The topic of the precautionary principle came up in a recent email stream, not specifically about its use in soils, but still it got me thinking about the current dichotomy between academics and commercializers in the world of biochar.
The Precautionary Principle states that if something might be harmful to people or planet, it shouldn’t be done until research shows that it is not harmful. Better safe than sorry. Generally speaking this is an excellent way to live and many governments understandably make policy using this principle. However I would suggest that the precautionary principle should not be viewed in absolute terms, nor should it be viewed in a vacuum.
Absolute terms means that something is either known or it is not known. However in reality, there are degrees of certainty, or degrees of knowledge, by individuals, by cultures, by scientists, etc. There are also differing levels of comfort with risk. Scientists tend to be on the more conservative end of the risk spectrum while those in Commerce, especially entrepreneurs, tend to be on the opposite end of the risk tolerance scale. When it comes to biochar use in soils, a lot is known about it, yet a lot still has to be discovered. Many scientists are uneasy with how quickly biochar is being brought to market while at the same time many companies and entrepreneurs are frustrated by how slow it is to take off in the marketplace.
However, applying the notion of the precautionary principle regarding biochar use in soils without taking into consideration the bigger picture of what is happening in the world at this point in history is not exactly holistic thinking. The vast majority of climate scientists tell us we must rebalance atmospheric carbon very, very quickly or the future for humanity will be unpredictable, to say the least. Reducing emissions on a global scale will require, it has been said by others, an effort similar to the Apollo Program. And yet more than mere reductions in emissions will be needed to quickly and effectively rebalance CO2 levels.

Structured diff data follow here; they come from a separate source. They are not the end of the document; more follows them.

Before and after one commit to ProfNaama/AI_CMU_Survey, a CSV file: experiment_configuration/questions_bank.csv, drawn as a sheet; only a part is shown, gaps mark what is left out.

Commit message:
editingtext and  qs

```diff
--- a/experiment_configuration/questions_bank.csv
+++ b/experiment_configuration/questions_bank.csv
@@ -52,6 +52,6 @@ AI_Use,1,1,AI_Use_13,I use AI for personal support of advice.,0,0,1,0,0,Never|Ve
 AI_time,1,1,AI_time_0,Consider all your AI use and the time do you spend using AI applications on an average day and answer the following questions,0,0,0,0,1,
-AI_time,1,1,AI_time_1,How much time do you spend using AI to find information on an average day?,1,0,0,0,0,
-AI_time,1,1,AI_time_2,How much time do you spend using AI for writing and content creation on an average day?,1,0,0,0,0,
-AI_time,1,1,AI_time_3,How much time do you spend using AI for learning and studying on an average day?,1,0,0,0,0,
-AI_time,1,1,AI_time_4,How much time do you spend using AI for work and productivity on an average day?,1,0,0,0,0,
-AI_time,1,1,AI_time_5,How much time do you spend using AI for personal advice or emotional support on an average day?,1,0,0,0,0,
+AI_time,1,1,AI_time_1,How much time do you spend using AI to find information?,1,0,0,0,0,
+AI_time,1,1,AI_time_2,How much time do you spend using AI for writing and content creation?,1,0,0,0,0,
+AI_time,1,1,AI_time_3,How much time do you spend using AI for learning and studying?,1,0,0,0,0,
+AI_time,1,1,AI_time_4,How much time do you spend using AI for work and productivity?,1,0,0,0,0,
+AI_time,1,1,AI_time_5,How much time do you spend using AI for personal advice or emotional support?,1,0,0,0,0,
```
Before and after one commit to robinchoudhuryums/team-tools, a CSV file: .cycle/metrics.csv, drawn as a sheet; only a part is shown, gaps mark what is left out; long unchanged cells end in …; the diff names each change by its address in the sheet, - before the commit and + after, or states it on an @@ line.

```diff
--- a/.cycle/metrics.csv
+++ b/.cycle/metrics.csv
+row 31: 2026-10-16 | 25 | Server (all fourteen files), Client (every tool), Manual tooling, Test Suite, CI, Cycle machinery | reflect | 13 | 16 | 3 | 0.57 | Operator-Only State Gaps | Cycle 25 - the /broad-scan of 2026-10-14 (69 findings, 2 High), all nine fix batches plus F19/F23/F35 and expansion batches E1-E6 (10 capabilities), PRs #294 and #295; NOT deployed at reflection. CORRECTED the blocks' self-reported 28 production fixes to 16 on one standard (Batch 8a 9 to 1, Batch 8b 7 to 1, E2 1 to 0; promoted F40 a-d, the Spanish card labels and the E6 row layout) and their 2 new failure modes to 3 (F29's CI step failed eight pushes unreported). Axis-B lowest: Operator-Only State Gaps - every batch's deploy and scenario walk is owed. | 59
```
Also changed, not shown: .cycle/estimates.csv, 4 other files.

We need to sequester carbon. Safely. Quickly. And soon.
I certainly have no desire to see soils tainted by toxic biochars (yes there are some out there), but civilizations have been adding biochar to soils for millennia with mostly beneficial effects. Caution is definitely warranted but an overabundance of caution, could limit the chances of biochar being able to make a material impact on rebalancing carbon levels. Let’s keep that in mind when applying the precautionary principle to biochar.
Sharing the news about where biochar is not working or how to avoid making biochars that might have ill effects is never something that those selling biochar are comfortable with. But in the long run, it might be helpful so that we can improve the chances of achieving the longer term goal of carbon rebalancing and improved food security.